“It was a challenging year for those in agriculture, but we’ve got tough producers,” said Secretary of Agriculture for the New Mexico Department of Agriculture Jeff Witte.

Between a drought, inflation, and a worldwide pandemic, New Mexico farmers and ranchers in 2021 were paying over 6% more in expenses to grow crops and take care of their livestock. That comes out to $2.06 billion spent on expenses including feed, equipment, fuel, and maintenance.

“The largest of that was feed livestock, feed cost. That’s a direct result of the drought,” said Witte.

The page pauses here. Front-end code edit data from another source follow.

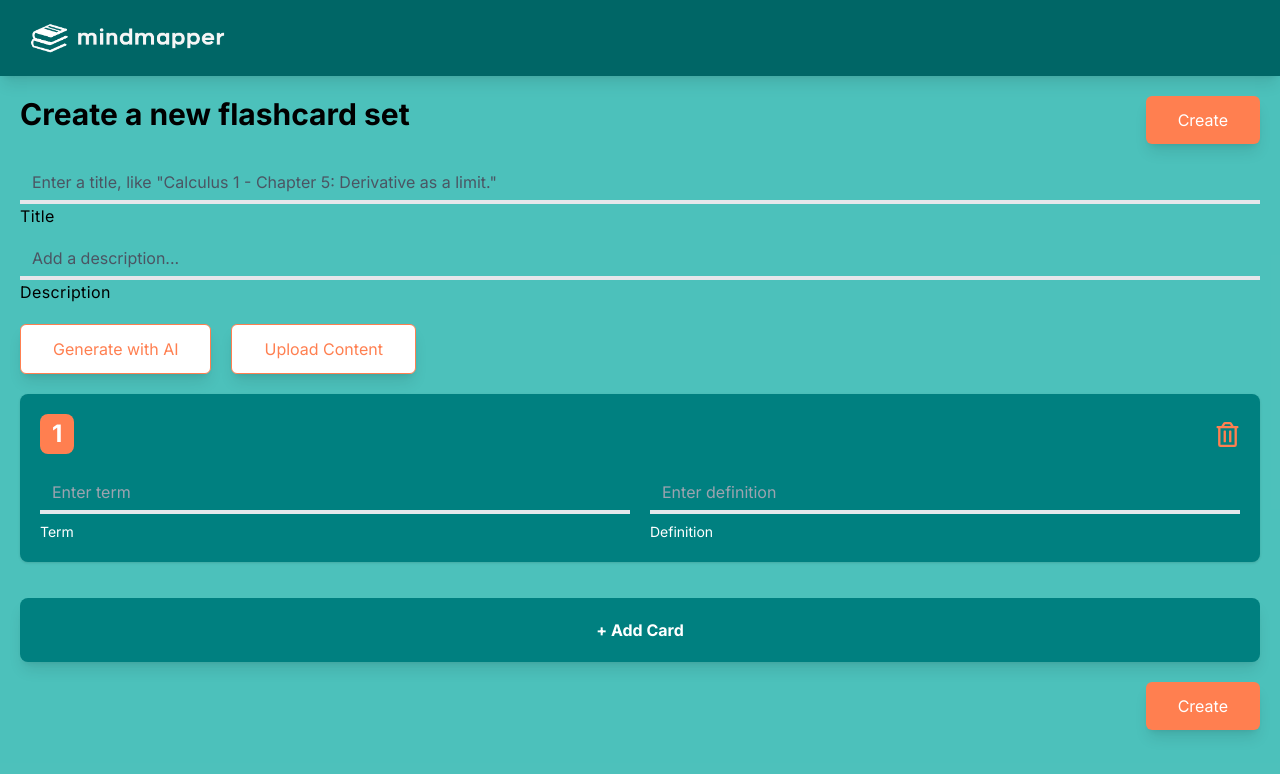
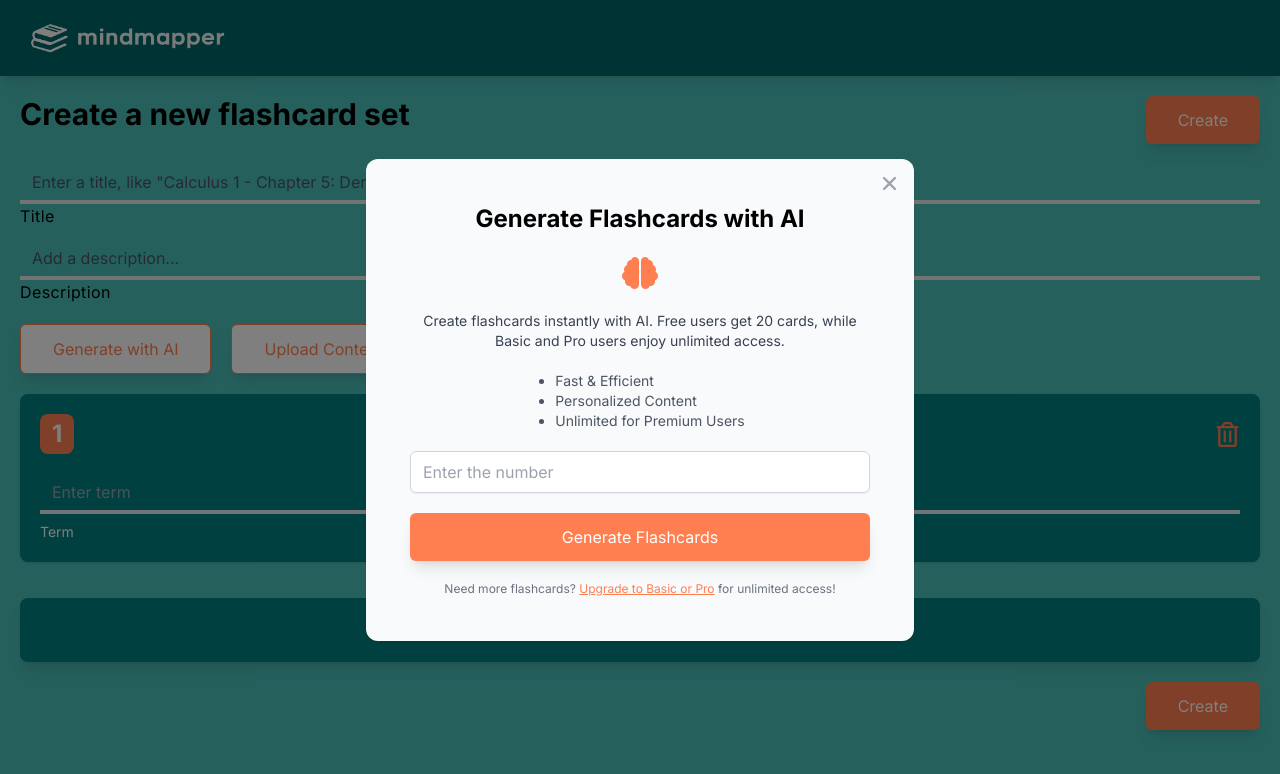
Before and after one commit to Jeffuz/MindMapper, a Next.js app in the folder my-app/: page /dashboard/creation in a window 1280 px wide. Both pictures are taken after a click on the button "Generate with AI". Shown: the top 774 px of the page. Built offline with nearby package versions, Linux system fonts and the light colour scheme; no server answers.

Commit message:
create modal for generating with ai (no functionality)

```diff
--- a/my-app/src/app/dashboard/creation/page.tsx
+++ b/my-app/src/app/dashboard/creation/page.tsx
@@ -4,12 +4,18 @@ import Navbar from "@/app/components/navbar";
 import CreateCard from "@/app/components/dashboard/create_card";
 import Modal from "@/app/components/modal";
 import { FaRegFilePdf, FaLink, FaTextHeight } from "react-icons/fa";
+import { FaBrain } from "react-icons/fa";
+import Link from "next/link";
 
 const Creation = () => {
   const [title, setTitle] = useState("");
   const [description, setDescription] = useState("");
   const [cards, setCards] = useState([{ term: "", definition: "" }]);
+  // RAG Modal
   const [openModal, setOpenModal] = useState<boolean>(false);
+  // GenAI Modal
+  const [openGenModal, setOpenGenModal] = useState<boolean>(false);
+  // Tabs for Rag Modal
   const [activeTab, setActiveTab] = useState("url"); // states for ai gen modal rag implementation
 
   // Content
@@ -247,9 +253,55 @@ const Creation = () => {
         </div>
         {/* Modal to Generate cards using LLM */}
         <div className="flex gap-5">
-          <button className="bg-white shadow-lg hover:bg-orange3 hover:text-white text-orange1 border border-orange1 lg:px-8 px-6 py-3 transition duration-500 rounded-md">
+          <button
+            onClick={() => setOpenGenModal(true)}
+            className="bg-white shadow-lg hover:bg-orange3 hover:text-white text-orange1 border border-orange1 lg:px-8 px-6 py-3 transition duration-500 rounded-md"
+          >
             Generate with AI
           </button>
+          {/* Generate Cards */}
+          <Modal open={openGenModal} onClose={() => setOpenGenModal(false)}>
+            <div className="flex flex-col justify-center items-center p-5 gap-5 md:w-[500px] w-full">
+              {/* Title */}
+              <label className="font-bold text-2xl">
+                Generate Flashcards with AI
+              </label>
+              {/* Logo*/}
+              <div className="flex justify-center">
+                <FaBrain className="text-orange1 text-4xl" />
+              </div>
+              {/* Info Description */}
+              <div className="text-center text-gray-700 text-sm">
+                Create flashcards instantly with AI. Free users get 20 cards,
+                while Basic and Pro users enjoy unlimited access.
+              </div>
+              {/* Benefits List */}
+              <ul className="list-disc pl-5 text-gray-600 text-sm">
+                <li>Fast & Efficient</li>
+                <li>Personalized Content</li>
+                <li>Unlimited for Premium Users</li>
+              </ul>
+              {/* Input Card Amount */}
+              <input
+                type="number"
+                className="w-full px-3 py-2 border border-gray-300 rounded-md shadow-sm focus:outline-none focus:ring focus:ring-orange1 focus:border-orange1 transition duration-300"
+                placeholder={"Enter the number"}
+              />
+              {/* Button to submit */}
+              <button className="w-full bg-orange1 hover:bg-orange1/80 text-white py-3 rounded-md shadow-lg transition duration-500">
+                Generate Flashcards
+              </button>
+              {/* Upgrade Prompt */}
+              <div className="text-center text-gray-500 text-xs">
+                Need more flashcards?&nbsp;
+                <Link href="/" className="text-orange1 underline">
+                  Upgrade to Basic or Pro
+                </Link>
+                &nbsp;for unlimited access!
+              </div>
+            </div>
+          </Modal>
+
           {/* Upload content restricted to Pro Users */}
           <button
             onClick={() => setOpenModal(true)}
```
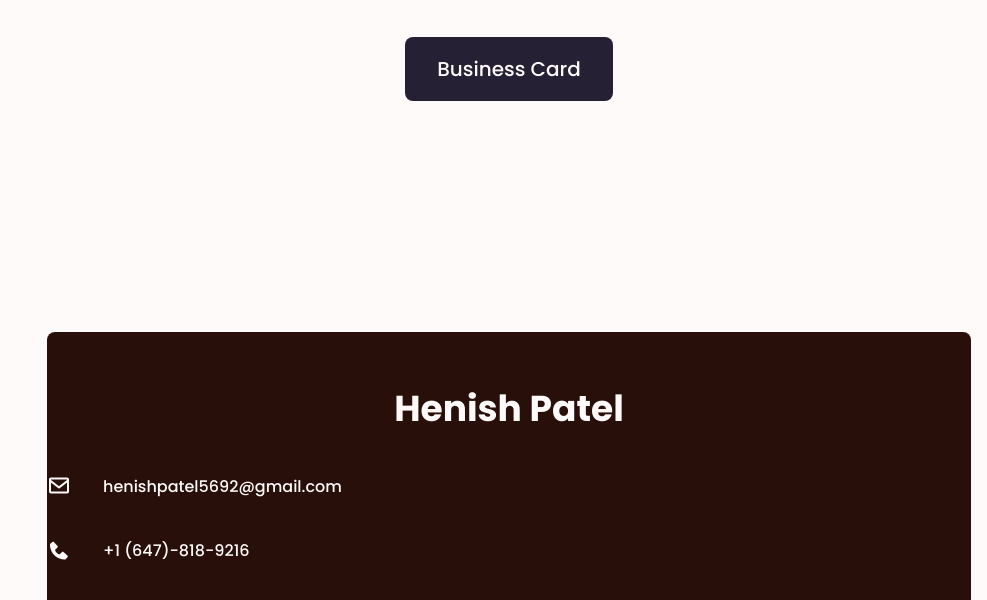
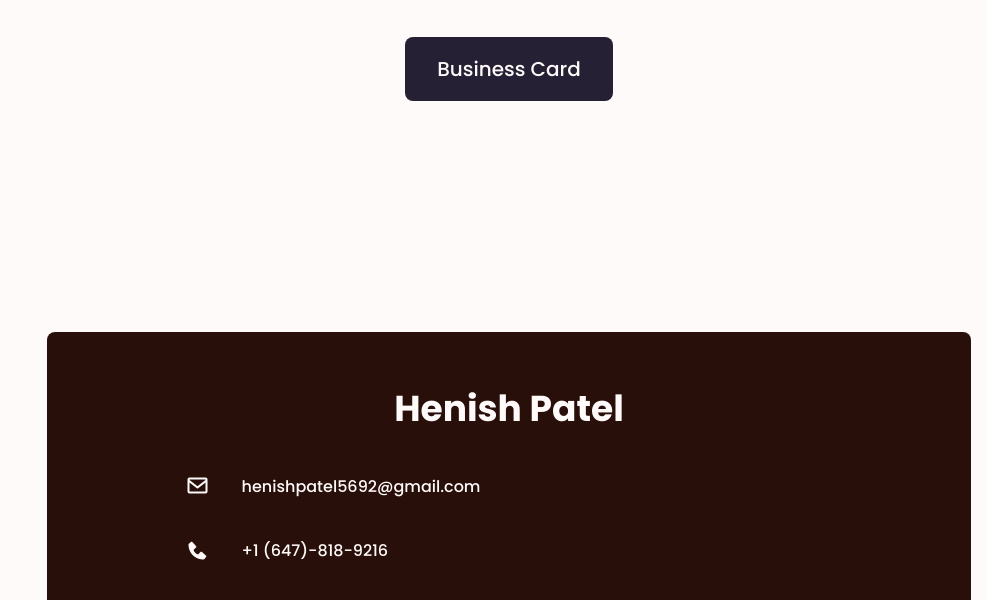
Before and after one commit to hm-patel/henishpatel.github.io, a plain HTML site: page index.html in a window 1280 px wide. Shown: the part 456-1056 px from the top of the page, without its empty margins (293-1280 px from the left). Drawn offline with nearby package versions, Linux system fonts and the light colour scheme.

Commit message:
styles.css

```diff
--- a/assets/css/styles.css
+++ b/assets/css/styles.css
@@ -311,7 +311,7 @@ img {
 .about__information-data {
   display: flex;
   align-items: center;
-/*   padding-left: 90px; */
+  padding-left: 15%;
   margin-bottom: var(--mb-3);
   padding-bottom: 15px;
 }
```
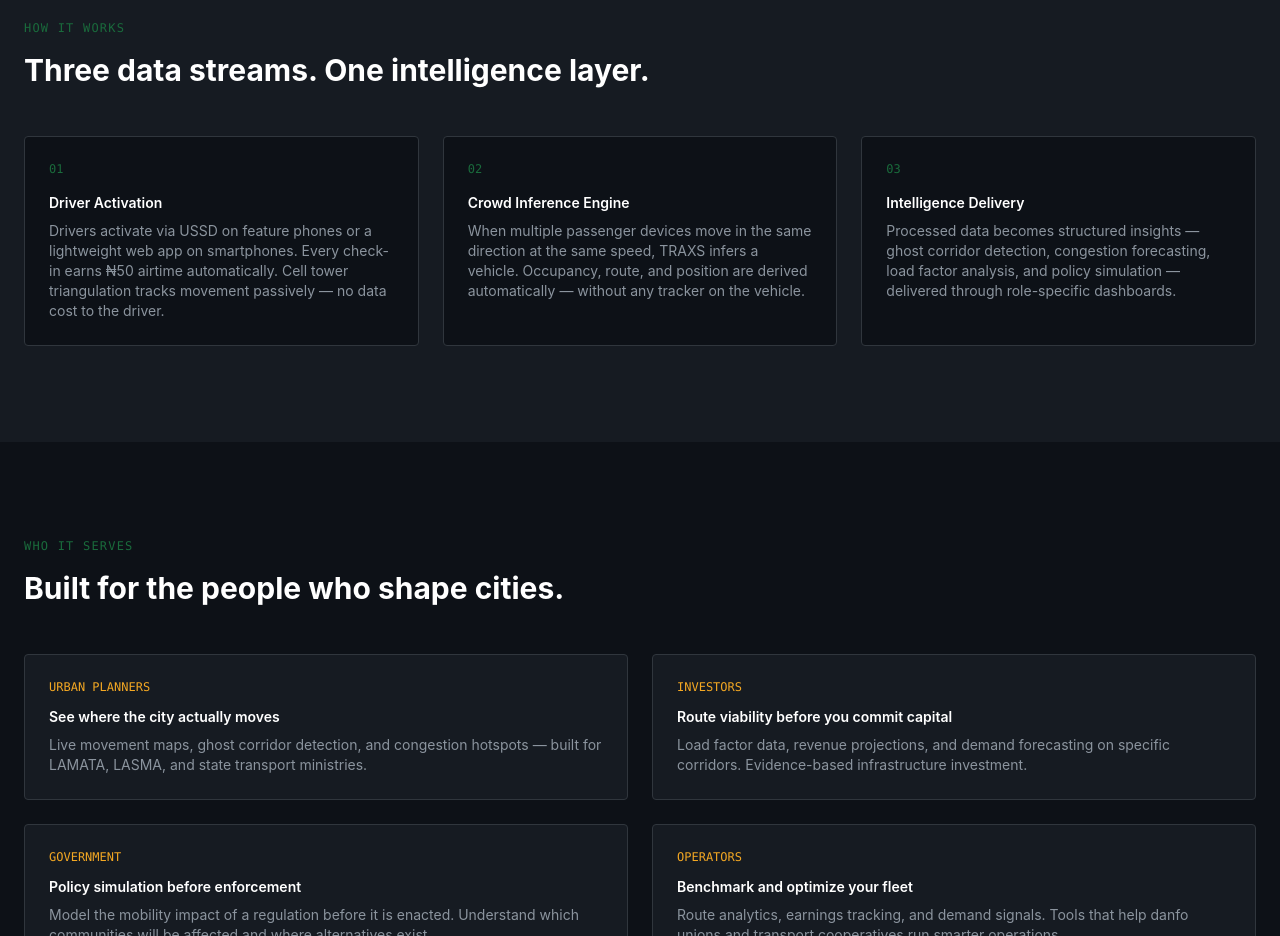
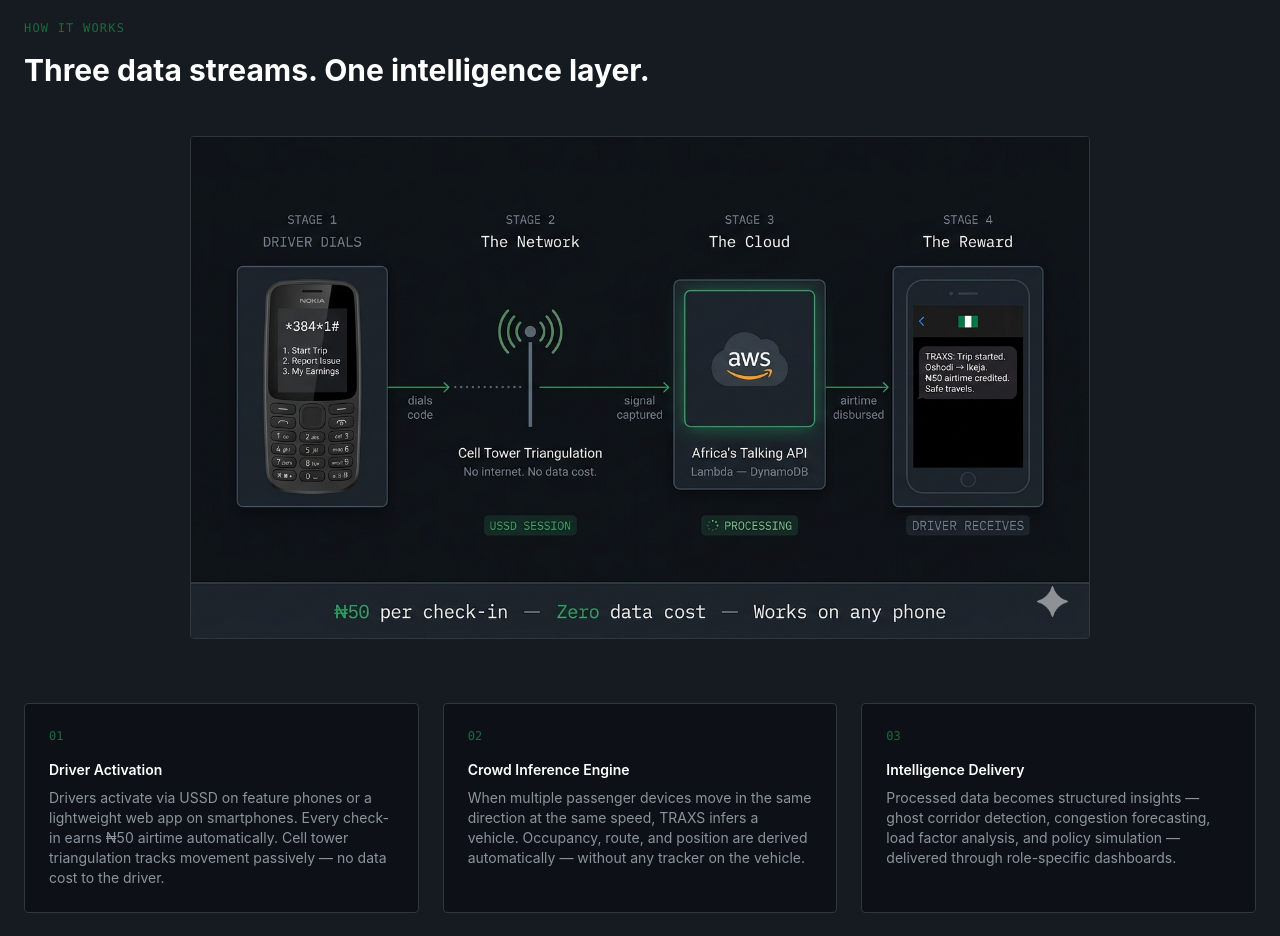
Before and after one commit to yusufwahab/Traxs, a React (Vite) app in the folder traxs-frontend/: page / in a window 1280 px wide. Shown: the part 1480-2416 px from the top of the page. Built offline with nearby package versions, Linux system fonts and the light colour scheme.

Commit message:
fifth commit

```diff
--- a/traxs-frontend/src/pages/LandingPage.jsx
+++ b/traxs-frontend/src/pages/LandingPage.jsx
@@ -164,6 +164,16 @@ export default function LandingPage() {
             <h2 className="text-white text-3xl font-bold">
               Three data streams. One intelligence layer.
             </h2>
+          </div>
+
+          <div className="w-full flex justify-center mb-16">
+            <div className="w-full max-w-[900px] rounded overflow-hidden border border-[#30363D]">
+              <img
+                src="/images/ussd-flow.png"
+                alt="TRAXS Driver Activation Flow — from USSD dial to airtime reward"
+                className="w-full h-auto object-cover"
+              />
+            </div>
           </div>
 
           <div className="grid md:grid-cols-3 gap-6">
```
Also changed, not shown: traxs-frontend/USSD_CODE_FLOW_ABSTRACT.png (added), traxs-frontend/public/images/ussd-flow.png (added).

Still, the total value of agricultural production rose 5% in 2021 from 2020, reaching $3.17 billion.

Witte added, “A lot of that was attributed to dairy production, beef production, pecans, and of course our vegetable crops. Our famous chile crop was also up in value that year as well.”

For 2021, New Mexico lead the nation in chile production and were second in pecan production. Prices and value were up for both crops, but that’s due to the amount grown being down. Chile production was down 22%, and pecans were down 100,000 pounds.

Witte mentioned other contributors to the state’s value included dairy production. He said New Mexico is a top 10 dairy state in the nation. Dairy products exports were up from $210 million in 2020 to almost $230 million in 2021. He added the beef sector in 2021 was also up.

“Some of the increases in 2021 was actually the result of the continued drought because more producers were selling off some of their herds.”

Overall, the department said the data is a good sign for the state.

“These numbers indicate that New Mexico still has a strong and vibrant agriculture sector, and it cuts across the entire state. It’s really important in our rural areas, but it’s just as important even in our urban settings as well,” said Witte.

New Mexico is third in the nation for onion production, ninth for milk production, and sixteenth in cattle and calves.

Story continues below:

The New Mexico Chile Association said production for 2022 is declining due to labor and water shortages. They said they are currently feeling the shortage of red chile due to bad weather. They said this will lead to an increase in prices.